On 21 Mar 2014, at 10:59, Rainer M Krug <Rainer at krugs.de> wrote:

> Dirk Eddelbuettel <edd at debian.org> writes:
>> o Roger correctly notes that R scripts and packages are just one issue.
>>   Compilers, libraries and the OS matter.  To me, the natural approach these
>>   days would be to think of something based on Docker or Vagrant or (if you
>>   must, VirtualBox).  The newer alternatives make snapshotting very cheap
>>   (eg by using Linux LXC).  That approach reproduces a full environemnt as
>>   best as we can while still ignoring the hardware layer (and some readers
>>   may recall the infamous Pentium bug of two decades ago).
> These two tools look very interesting - but I have, even after reading a
> few discussions of their differences, no idea which one is better suited
> to be used for what has been discussed here: Making it possible to run
> the analysis later to reproduce results using the same versions used in
> the initial analysis.
> Am I right in saying:
> - Vagrant uses VMs to emulate the hardware
> - Docker does not

> wherefore
> - Vagrant is slower and requires more space
> - Docker is faster and requires less space
It depends. For instance, if you run R in VirtualBox under Windows, it may run faster depending on the code you run and, say, the Lapack library used. On Linux, you typically got R code run in the VM 2-3% slower than natively, but In a Windows host, most of my R code runs faster in the VM… But yes, you need more RAM.

With Vagrant, you do not need to keep you VM once you don't use it any more. Then, disk space is shrunk down to a few kB, corresponding to the Vagrant configuration file. I guess the same is true for Docker?

A big advantage of Vagrant + VirtualBox is that you got a very similar virtual hardware, no matter if your host system is Linux, Windows or Mac OS X. I see this as a good point for better reproducibility.

> Therefore, could one say that Vagrant is more "robust" in the long run?
May be,… but it depends almost entirely how VirtualBox will support old VMs in the future!

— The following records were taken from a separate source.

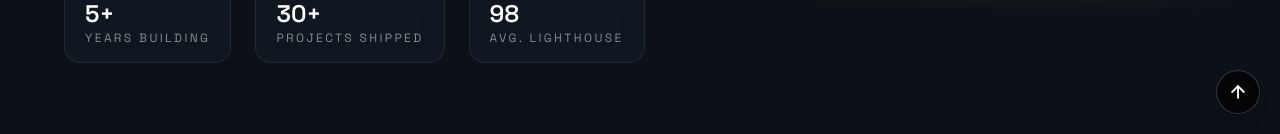
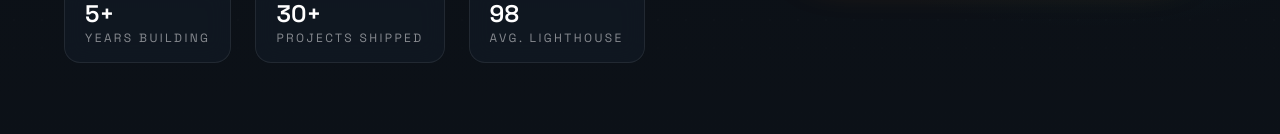
Before and after one commit to msmubassir/msmubassir.github.io, a Next.js app: page / in a window 1280 px wide. Shown: the part 666-800 px from the top of the page. Built offline with nearby package versions, Linux system fonts and the light colour scheme.

Commit message:
Show top button only after scrolling

```diff
--- a/src/app/page.tsx
+++ b/src/app/page.tsx
@@ -1,9 +1,10 @@
 "use client";
 
-import { useState } from "react";
+import { useEffect, useState } from "react";
 
 export default function Home() {
   const [formStatus, setFormStatus] = useState<"idle" | "sending" | "sent" | "error">("idle");
+  const [showTopButton, setShowTopButton] = useState(false);
   const stats = [
     { label: "Years Building", value: "5+" },
     { label: "Projects Shipped", value: "30+" },
@@ -63,6 +64,16 @@ export default function Home() {
         "Strengthened fundamentals in HTML, CSS, JavaScript, and TypeScript through iterative practice.",
     },
   ];
+
+  useEffect(() => {
+    const onScroll = () => {
+      setShowTopButton(window.scrollY > 240);
+    };
+
+    onScroll();
+    window.addEventListener("scroll", onScroll, { passive: true });
+    return () => window.removeEventListener("scroll", onScroll);
+  }, []);
 
   return (
     <div className="relative">
@@ -483,10 +494,12 @@ export default function Home() {
         </section>
       </main>
 
-      <a
-        href="#"
+      {showTopButton && (
+        <button
+          type="button"
           aria-label="Go to top"
           title="Go to top"
+          onClick={() => window.scrollTo({ top: 0, behavior: "smooth" })}
           className="fixed bottom-5 right-5 z-30 flex h-11 w-11 items-center justify-center rounded-full border border-white/20 bg-black/70 text-white shadow-lg backdrop-blur transition hover:border-white/40 hover:bg-black/90"
         >
           <svg
@@ -502,7 +515,8 @@ export default function Home() {
             <path d="M12 19V5" />
             <path d="m5 12 7-7 7 7" />
           </svg>
-      </a>
+        </button>
+      )}
 
       <footer className="border-t border-white/5 px-4 py-8 sm:px-6">
         <div className="mx-auto flex w-full max-w-6xl flex-col items-center justify-between gap-2 text-center text-xs uppercase tracking-[0.2em] text-white/50 md:flex-row md:gap-4 md:text-left">
```
Lines whose indentation alone changed are shown as unchanged.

> How do they compare in relation to different platforms? Vagrant seems to
> be platform agnostic, I can develop and run on Linux, Mac and Windows -
> how does it work with Docker? 
> I just followed [1] and setup Docker on OSX - loos promising - it also
> uses an underlying VM. SO both should be equal in regards to
> reproducability in the long run?
> Please note: I see these questions in the light of this discussion of
> reproducability and not in regards to deployment of applications what
> the discussions on the web are.
> Any comments, thoughts, remarks?
> Rainer
> Footnotes: 
> [1]  http://docs.docker.io/en/latest/installation/mac/
> -- 
> Rainer M. Krug
> email: Rainer<at>krugs<dot>de
> PGP: 0x0F52F982
> ______________________________________________
> R-devel at r-project.org mailing list
> https://stat.ethz.ch/mailman/listinfo/r-devel

More information about the R-devel mailing list